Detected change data
=== Begin Enclosure ===

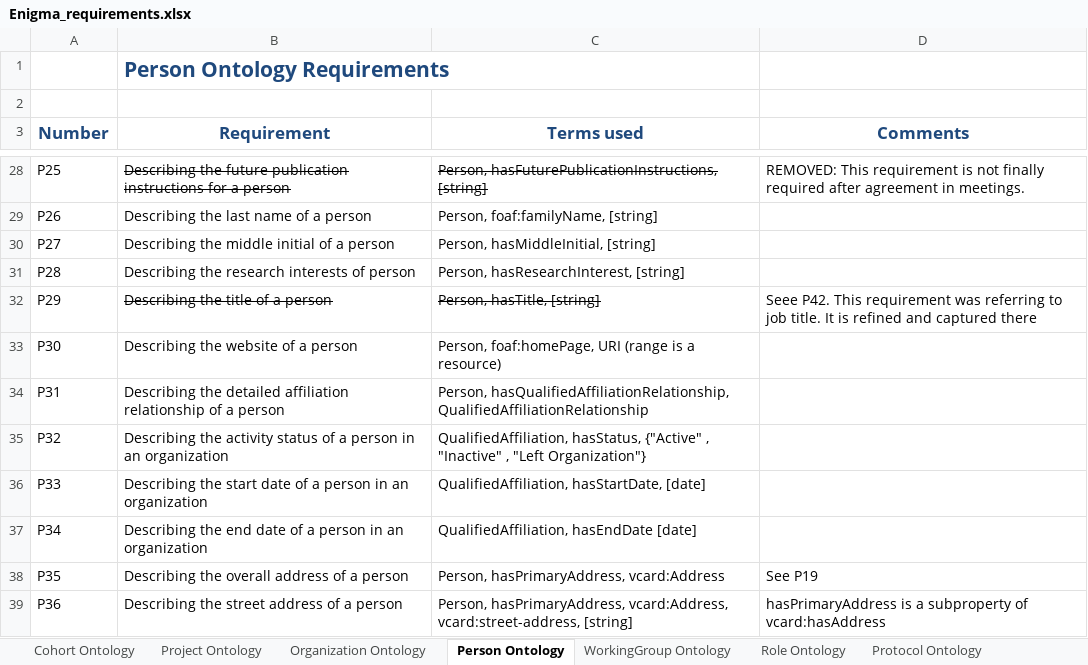
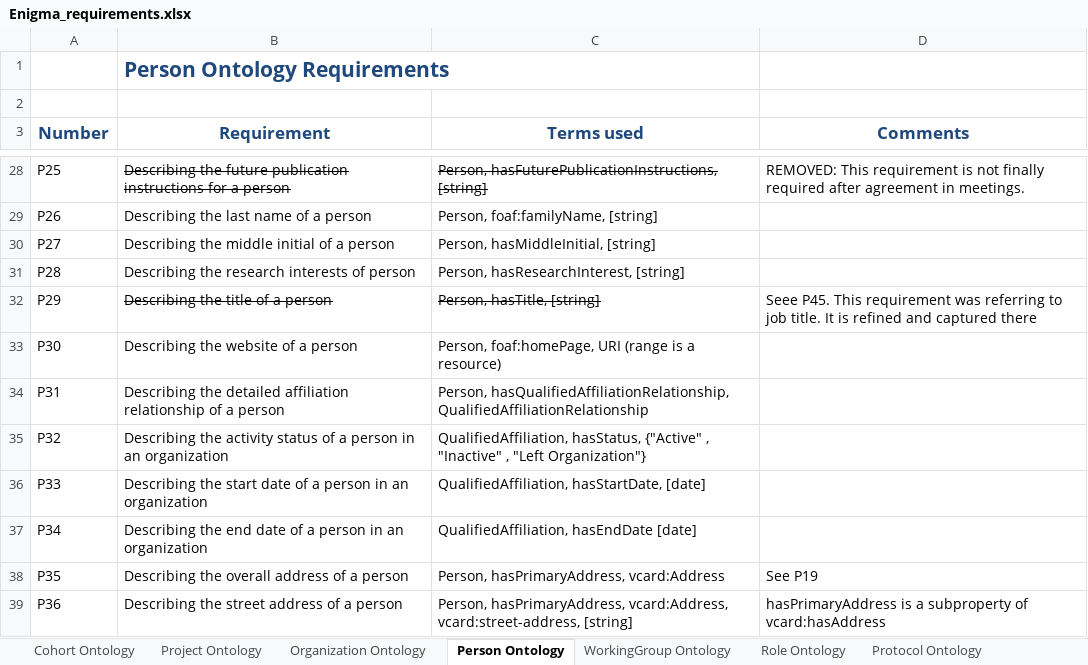
Before and after one commit to KnowledgeCaptureAndDiscovery/EnigmaOntology, an Excel workbook: requirements/Enigma_requirements.xlsx, sheet Person Ontology, drawn as a sheet; only a part is shown, gaps mark what is left out; values as stored, in another font and other column widths than the file's, no borders; the diff names each change by its address in the sheet, - before the commit and + after, or states it on an @@ line.

Commit message:
updating protocol ontology

```diff
--- a/requirements/Enigma_requirements.xlsx (sheet Person Ontology)
+++ b/requirements/Enigma_requirements.xlsx (sheet Person Ontology)
-D32 (Comments): Seee P42. This requirement…
+D32 (Comments): Seee P45. This requirement…
```
Also changed, not shown: sheet Protocol Ontology, sheet Role Ontology, sheet Project Ontology, 6 other files.
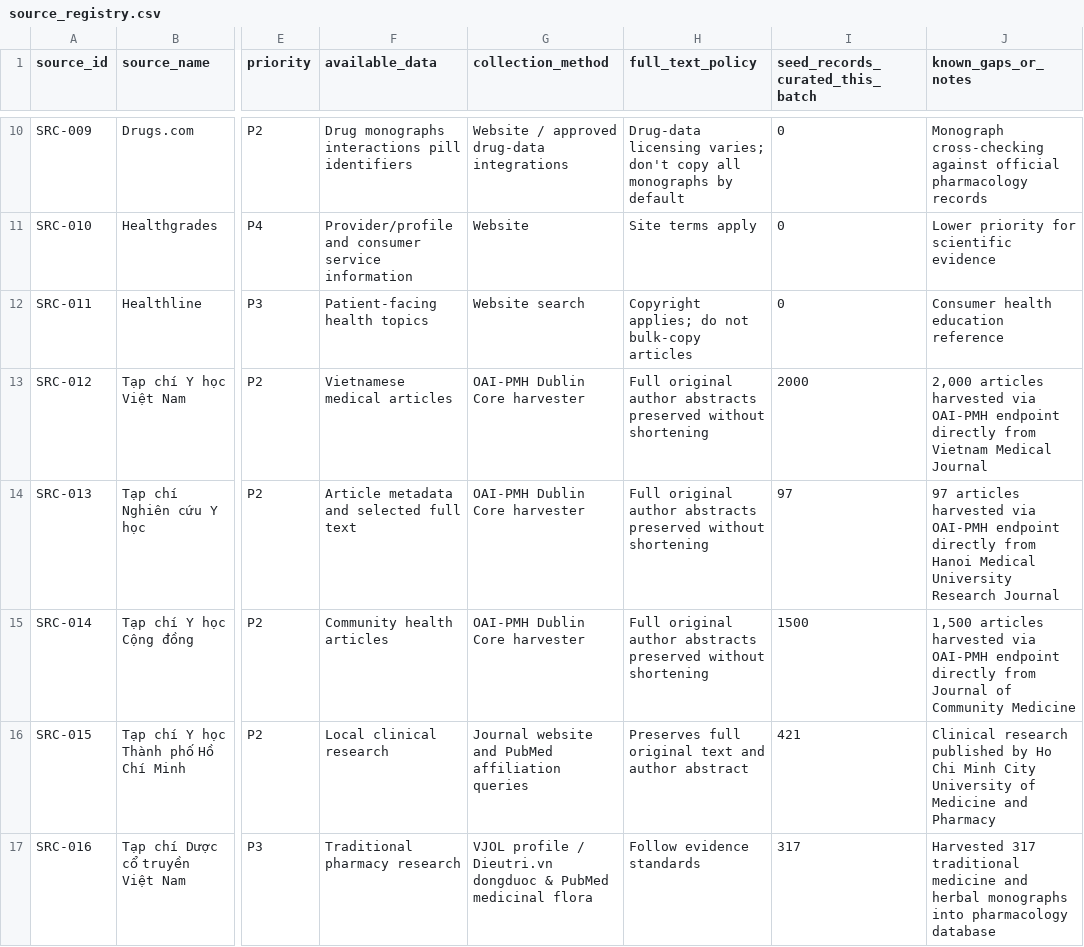
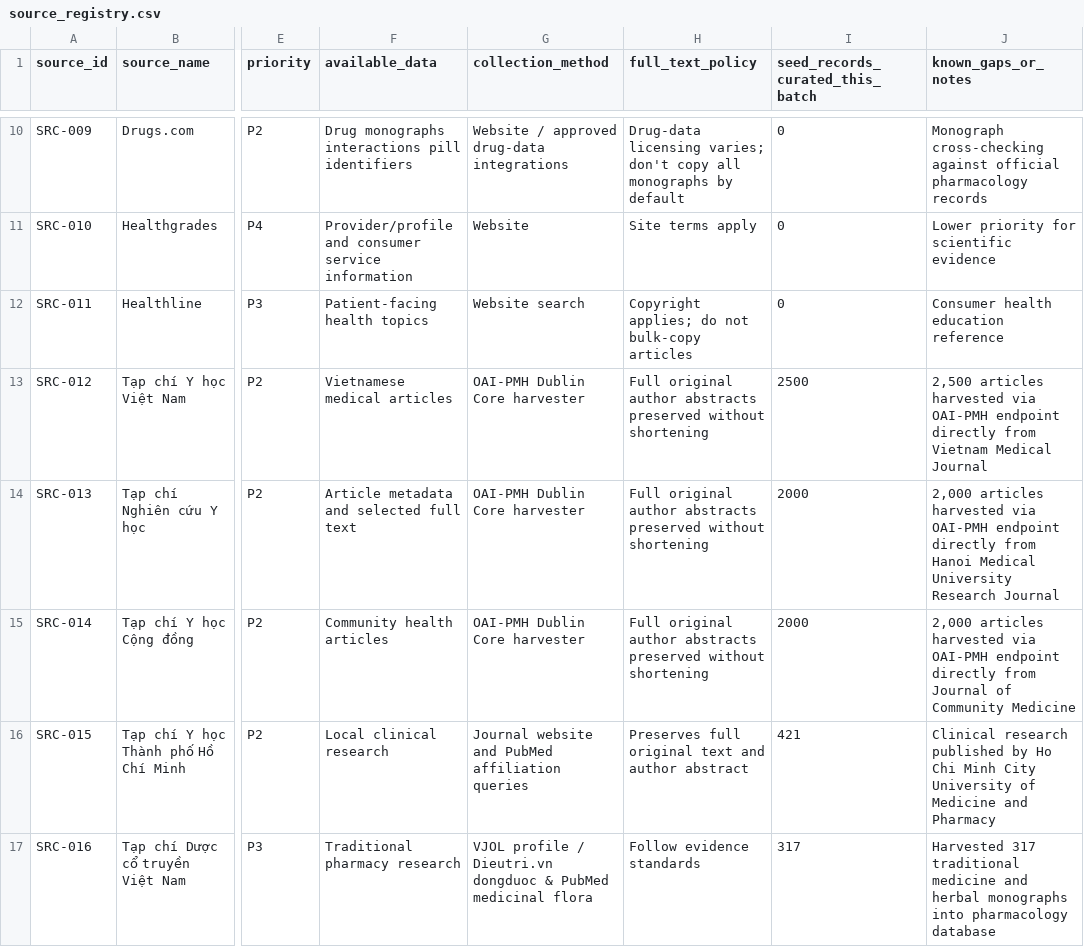
Before and after one commit to carbvantu/baitaplonctdl, a CSV file: source_registry.csv, drawn as a sheet; only a part is shown, gaps mark what is left out; the diff covers the shown part only; the diff names each change by its address in the sheet, - before the commit and + after, or states it on an @@ line.

Commit message:
feat: complete round 2 exhaustive harvest across medical journals and portals (178,917 records)

```diff
--- a/source_registry.csv
+++ b/source_registry.csv
-I13 (seed_records_curated_this_batch): 2000
+I13 (seed_records_curated_this_batch): 2500
-J13 (known_gaps_or_notes): 2,000 articles harvested…
+J13 (known_gaps_or_notes): 2,500 articles harvested…
-I14 (seed_records_curated_this_batch): 97
+I14 (seed_records_curated_this_batch): 2000
-J14 (known_gaps_or_notes): 97 articles harvested…
+J14 (known_gaps_or_notes): 2,000 articles harvested…
-I15 (seed_records_curated_this_batch): 1500
+I15 (seed_records_curated_this_batch): 2000
-J15 (known_gaps_or_notes): 1,500 articles harvested…
+J15 (known_gaps_or_notes): 2,000 articles harvested…
```
Also changed, not shown: 19 edited cells elsewhere in this file, reports/specialty_summary_report.csv, 13 other files.
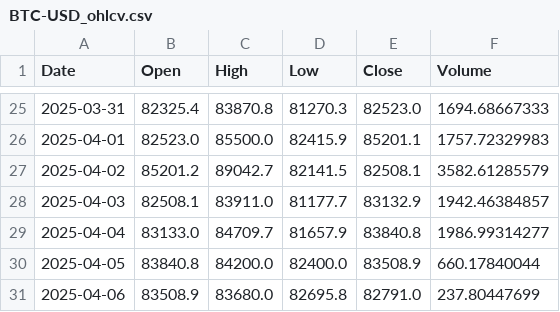
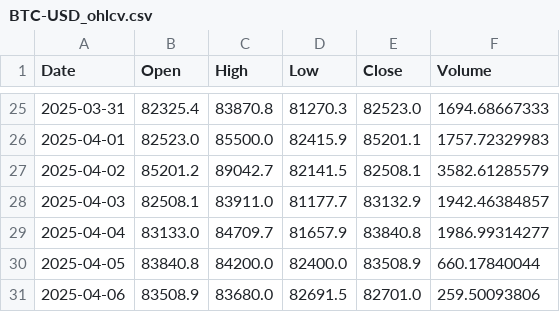
Before and after one commit to majidahmadics/crypto-analysis-pipeline, a CSV file: data/raw/BTC-USD_ohlcv.csv, drawn as a sheet; only a part is shown, gaps mark what is left out.

```diff
--- a/data/raw/BTC-USD_ohlcv.csv
+++ b/data/raw/BTC-USD_ohlcv.csv
@@ -30,2 +30,2 @@ Date,Open,High,Low,Close,Volume
 2025-04-05,83840.8,84200.0,82400.0,83508.9,660.17840044
-2025-04-06,83508.9,83680.0,82695.8,82791.0,237.80447699
+2025-04-06,83508.9,83680.0,82691.5,82701.0,259.50093806
```
Also changed, not shown: data/raw/DOGE-USD_ohlcv.csv, data/raw/ETH-USD_ohlcv.csv, 2 other files.
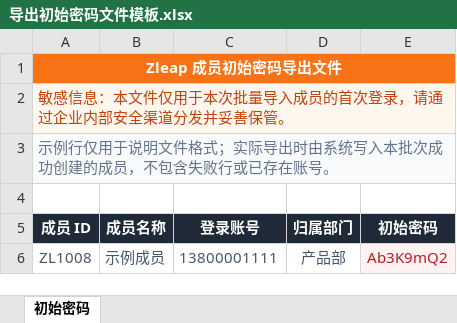
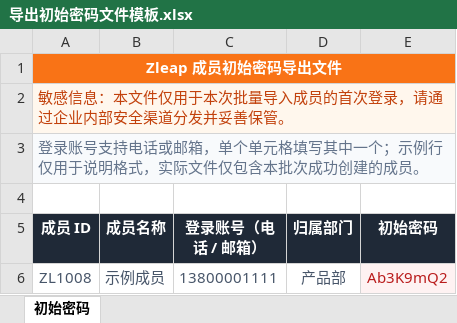
Before and after one commit to simiy70/zleap-info-management-frontend, an Excel workbook: outputs/member-password-template/导出初始密码文件模板.xlsx, sheet 初始密码, drawn as a sheet; values as stored, in another font and other column widths than the file's, no borders; the diff names each change by its address in the sheet, - before the commit and + after, or states it on an @@ line.

Commit message:
feat: refine batch member import flow

```diff
--- a/outputs/member-password-template/导出初始密码文件模板.xlsx (sheet 初始密码)
+++ b/outputs/member-password-template/导出初始密码文件模板.xlsx (sheet 初始密码)
-A3 (成员 ID): 示例行仅用于说明文件格式；实际导出时由系统写入本批次成功创建的成员，不包含失败行或已存在账号。
+A3 (成员 ID): 登录账号支持电话或邮箱，单个单元格填写其中一个；示例行仅用于说明格式，实际文件仅包含本批次成功创建的成员。
-C5: 登录账号
+C5: 登录账号（电话 / 邮箱）
```
Also changed, not shown: 8 other files.
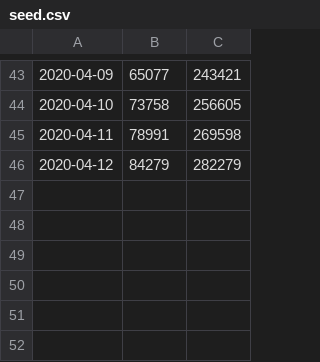
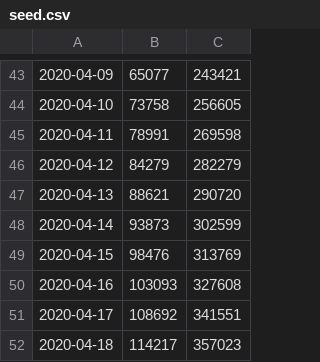
Before and after one commit to mk270/covid19-uk-growth, a CSV file: seed.csv, drawn as a sheet; only a part is shown, gaps mark what is left out; the diff names each change by its address in the sheet, - before the commit and + after, or states it on an @@ line.

Commit message:
reseed

```diff
--- a/seed.csv
+++ b/seed.csv
+row 47: 2020-04-13 | 88621 | 290720
+row 48: 2020-04-14 | 93873 | 302599
+row 49: 2020-04-15 | 98476 | 313769
+row 50: 2020-04-16 | 103093 | 327608
+row 51: 2020-04-17 | 108692 | 341551
+row 52: 2020-04-18 | 114217 | 357023
```
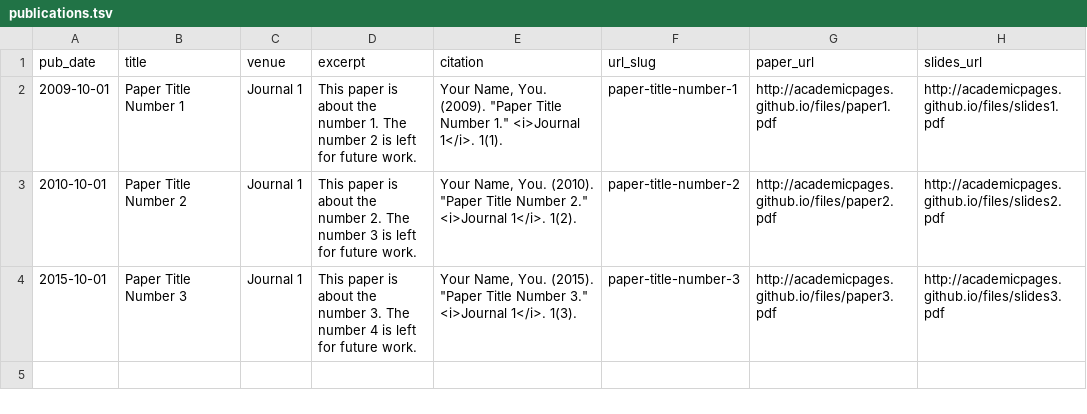
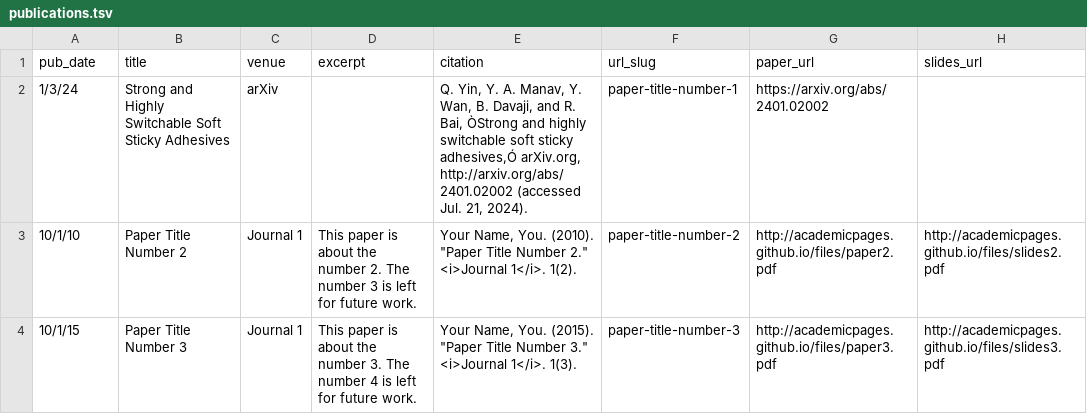
Before and after one commit to arinmanav/arinmanav.github.io, a TSV file: markdown_generator/publications.tsv, drawn as a sheet; removed rows and columns are numbered as before the commit, all else as after; the diff names each change by its address in the sheet, - before the commit and + after, or states it on an @@ line.

Commit message:
Publications updated

```diff
--- a/markdown_generator/publications.tsv
+++ b/markdown_generator/publications.tsv
-row 2: 2009-10-01 | Paper Title Number 1 | Journal 1 | This paper is about the number 1. The number 2 is left for future work. | Your Name, You. (2009). "Paper Title Number 1." <i>Journal 1</i>. 1(1). | paper-title-number-1 | http://academicpages.github.io/files/paper1.pdf | http://academicpages.github.io/files/slides1.pdf
+row 2: 1/3/24 | Strong and Highly Switchable Soft Sticky Adhesives | arXiv |  | Q. Yin, Y. A. Manav, Y. Wan, B. Davaji, and R. Bai, ÒStrong and highly switchable soft sticky adhesives,Ó arXiv.org, http://arxiv.org/abs/2401.02002 (accessed Jul. 21, 2024). | paper-title-number-1 | https://arxiv.org/abs/2401.02002
-A3 (pub_date): 2010-10-01
+A3 (pub_date): 10/1/10
-A4 (pub_date): 2015-10-01
+A4 (pub_date): 10/1/15
```
Also changed, not shown: 2 other files.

=== End Enclosure ===

**Work required:** The result should be a verbatim copy of the data, free of pictures.

**Solution below:**
Before and after one commit to KnowledgeCaptureAndDiscovery/EnigmaOntology, an Excel workbook: requirements/Enigma_requirements.xlsx, sheet Person Ontology, drawn as a sheet; only a part is shown, gaps mark what is left out; values as stored, in another font and other column widths than the file's, no borders; the diff names each change by its address in the sheet, - before the commit and + after, or states it on an @@ line.

Commit message:
updating protocol ontology

```diff
--- a/requirements/Enigma_requirements.xlsx (sheet Person Ontology)
+++ b/requirements/Enigma_requirements.xlsx (sheet Person Ontology)
-D32 (Comments): Seee P42. This requirement…
+D32 (Comments): Seee P45. This requirement…
```
Also changed, not shown: sheet Protocol Ontology, sheet Role Ontology, sheet Project Ontology, 6 other files.
Before and after one commit to carbvantu/baitaplonctdl, a CSV file: source_registry.csv, drawn as a sheet; only a part is shown, gaps mark what is left out; the diff covers the shown part only; the diff names each change by its address in the sheet, - before the commit and + after, or states it on an @@ line.

Commit message:
feat: complete round 2 exhaustive harvest across medical journals and portals (178,917 records)

```diff
--- a/source_registry.csv
+++ b/source_registry.csv
-I13 (seed_records_curated_this_batch): 2000
+I13 (seed_records_curated_this_batch): 2500
-J13 (known_gaps_or_notes): 2,000 articles harvested…
+J13 (known_gaps_or_notes): 2,500 articles harvested…
-I14 (seed_records_curated_this_batch): 97
+I14 (seed_records_curated_this_batch): 2000
-J14 (known_gaps_or_notes): 97 articles harvested…
+J14 (known_gaps_or_notes): 2,000 articles harvested…
-I15 (seed_records_curated_this_batch): 1500
+I15 (seed_records_curated_this_batch): 2000
-J15 (known_gaps_or_notes): 1,500 articles harvested…
+J15 (known_gaps_or_notes): 2,000 articles harvested…
```
Also changed, not shown: 19 edited cells elsewhere in this file, reports/specialty_summary_report.csv, 13 other files.
Before and after one commit to majidahmadics/crypto-analysis-pipeline, a CSV file: data/raw/BTC-USD_ohlcv.csv, drawn as a sheet; only a part is shown, gaps mark what is left out.

```diff
--- a/data/raw/BTC-USD_ohlcv.csv
+++ b/data/raw/BTC-USD_ohlcv.csv
@@ -30,2 +30,2 @@ Date,Open,High,Low,Close,Volume
 2025-04-05,83840.8,84200.0,82400.0,83508.9,660.17840044
-2025-04-06,83508.9,83680.0,82695.8,82791.0,237.80447699
+2025-04-06,83508.9,83680.0,82691.5,82701.0,259.50093806
```
Also changed, not shown: data/raw/DOGE-USD_ohlcv.csv, data/raw/ETH-USD_ohlcv.csv, 2 other files.
Before and after one commit to simiy70/zleap-info-management-frontend, an Excel workbook: outputs/member-password-template/导出初始密码文件模板.xlsx, sheet 初始密码, drawn as a sheet; values as stored, in another font and other column widths than the file's, no borders; the diff names each change by its address in the sheet, - before the commit and + after, or states it on an @@ line.

Commit message:
feat: refine batch member import flow

```diff
--- a/outputs/member-password-template/导出初始密码文件模板.xlsx (sheet 初始密码)
+++ b/outputs/member-password-template/导出初始密码文件模板.xlsx (sheet 初始密码)
-A3 (成员 ID): 示例行仅用于说明文件格式；实际导出时由系统写入本批次成功创建的成员，不包含失败行或已存在账号。
+A3 (成员 ID): 登录账号支持电话或邮箱，单个单元格填写其中一个；示例行仅用于说明格式，实际文件仅包含本批次成功创建的成员。
-C5: 登录账号
+C5: 登录账号（电话 / 邮箱）
```
Also changed, not shown: 8 other files.
Before and after one commit to mk270/covid19-uk-growth, a CSV file: seed.csv, drawn as a sheet; only a part is shown, gaps mark what is left out; the diff names each change by its address in the sheet, - before the commit and + after, or states it on an @@ line.

Commit message:
reseed

```diff
--- a/seed.csv
+++ b/seed.csv
+row 47: 2020-04-13 | 88621 | 290720
+row 48: 2020-04-14 | 93873 | 302599
+row 49: 2020-04-15 | 98476 | 313769
+row 50: 2020-04-16 | 103093 | 327608
+row 51: 2020-04-17 | 108692 | 341551
+row 52: 2020-04-18 | 114217 | 357023
```
Before and after one commit to arinmanav/arinmanav.github.io, a TSV file: markdown_generator/publications.tsv, drawn as a sheet; removed rows and columns are numbered as before the commit, all else as after; the diff names each change by its address in the sheet, - before the commit and + after, or states it on an @@ line.

Commit message:
Publications updated

```diff
--- a/markdown_generator/publications.tsv
+++ b/markdown_generator/publications.tsv
-row 2: 2009-10-01 | Paper Title Number 1 | Journal 1 | This paper is about the number 1. The number 2 is left for future work. | Your Name, You. (2009). "Paper Title Number 1." <i>Journal 1</i>. 1(1). | paper-title-number-1 | http://academicpages.github.io/files/paper1.pdf | http://academicpages.github.io/files/slides1.pdf
+row 2: 1/3/24 | Strong and Highly Switchable Soft Sticky Adhesives | arXiv |  | Q. Yin, Y. A. Manav, Y. Wan, B. Davaji, and R. Bai, ÒStrong and highly switchable soft sticky adhesives,Ó arXiv.org, http://arxiv.org/abs/2401.02002 (accessed Jul. 21, 2024). | paper-title-number-1 | https://arxiv.org/abs/2401.02002
-A3 (pub_date): 2010-10-01
+A3 (pub_date): 10/1/10
-A4 (pub_date): 2015-10-01
+A4 (pub_date): 10/1/15
```
Also changed, not shown: 2 other files.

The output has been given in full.